How should we pay hourly employees for travel and training time?

I am an hourly employee that punches in at 8 am and out at 4 pm M-F. I was recently sent out of state for training. The training was all day on Monday and Tuesday. We had to fly out (Company’s reservations) mid-day on Sunday. Am I entitled to compensation—either money or time—for flying out on my day off? Most other expenses were paid. Thanks.

Posted  01-12-2015

Ann Kiernan replies:

Under federal wage and hour regulations, travel away from home is worktime for nonexempt employees when it cuts across the employee’s workday, not only on regular working days but on nonworking days, too. “Thus, if an employee regularly works from 9 a.m. to 5 p.m. from Monday through Friday the travel time during these hours is worktime on Saturday and Sunday as well as on the other days.” 29 C.F.R. §785.39

So, it looks like you are entitled to pay for the time between 8 and 4 on Sunday that you were traveling. If that puts you over 40 hours for the week, you should get overtime, too. Your payroll department should fix this easily, but if they don’t, you can contact your federal and/or state wage and hour office for help. Good luck.

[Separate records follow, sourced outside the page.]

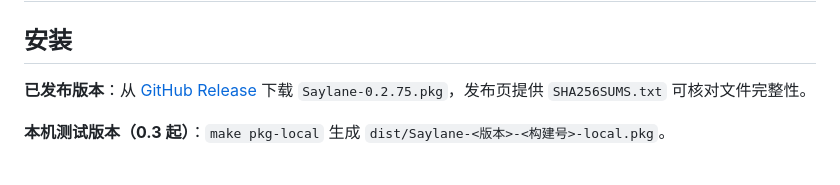
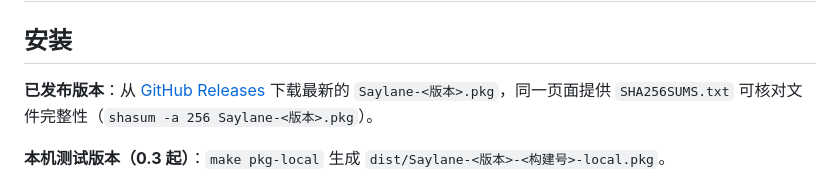
Before and after one commit to LiuTianjie/Saylane, a Markdown page: docs/安装说明.md, the part around the change. GitHub-like rendering.

Commit message:
docs: the installation guide points to the latest release
Co-Authored-By: Claude Opus 5.5 <noreply@anthropic.com>

```diff
--- a/docs/安装说明.md
+++ b/docs/安装说明.md
@@ -2,7 +2,7 @@
 
 ## 安装
 
-**已发布版本**：从 [GitHub Release](https://github.com/LiuTianjie/Saylane/releases/tag/v0.2.75) 下载 `Saylane-0.2.75.pkg`，发布页提供 `SHA256SUMS.txt` 可核对文件完整性。
+**已发布版本**：从 [GitHub Releases](https://github.com/LiuTianjie/Saylane/releases/latest) 下载最新的 `Saylane-<版本>.pkg`，同一页面提供 `SHA256SUMS.txt` 可核对文件完整性（`shasum -a 256 Saylane-<版本>.pkg`）。
 
 **本机测试版本（0.3 起）**：`make pkg-local` 生成 `dist/Saylane-<版本>-<构建号>-local.pkg`。
 
```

Information here is correct at the time it is posted. Case decisions cited here may be reversed. Please do not rely on this information without consulting an attorney first.

2016-11-18T16:00:38+00:00

About the Author:

Ann Kiernan has litigated claims of wrongful discharge and discrimination before state and federal courts and administrative matters before the New Jersey Division on Civil Rights, the National Labor Relations Board and the Equal Opportunity Employment Commission, representing both employers and employees. Ms. Kiernan co-hosted The Employee Rights Forum, a weekly radio call-in show reaching up to a half-million listeners in the New York metropolitan area, and her articles on employment law have been published in many books and magazines. Both as a firm partner and as a director, Ms. Kiernan gained solid experience in management and human resources compliance. She has worked with Fair Measures since 1997.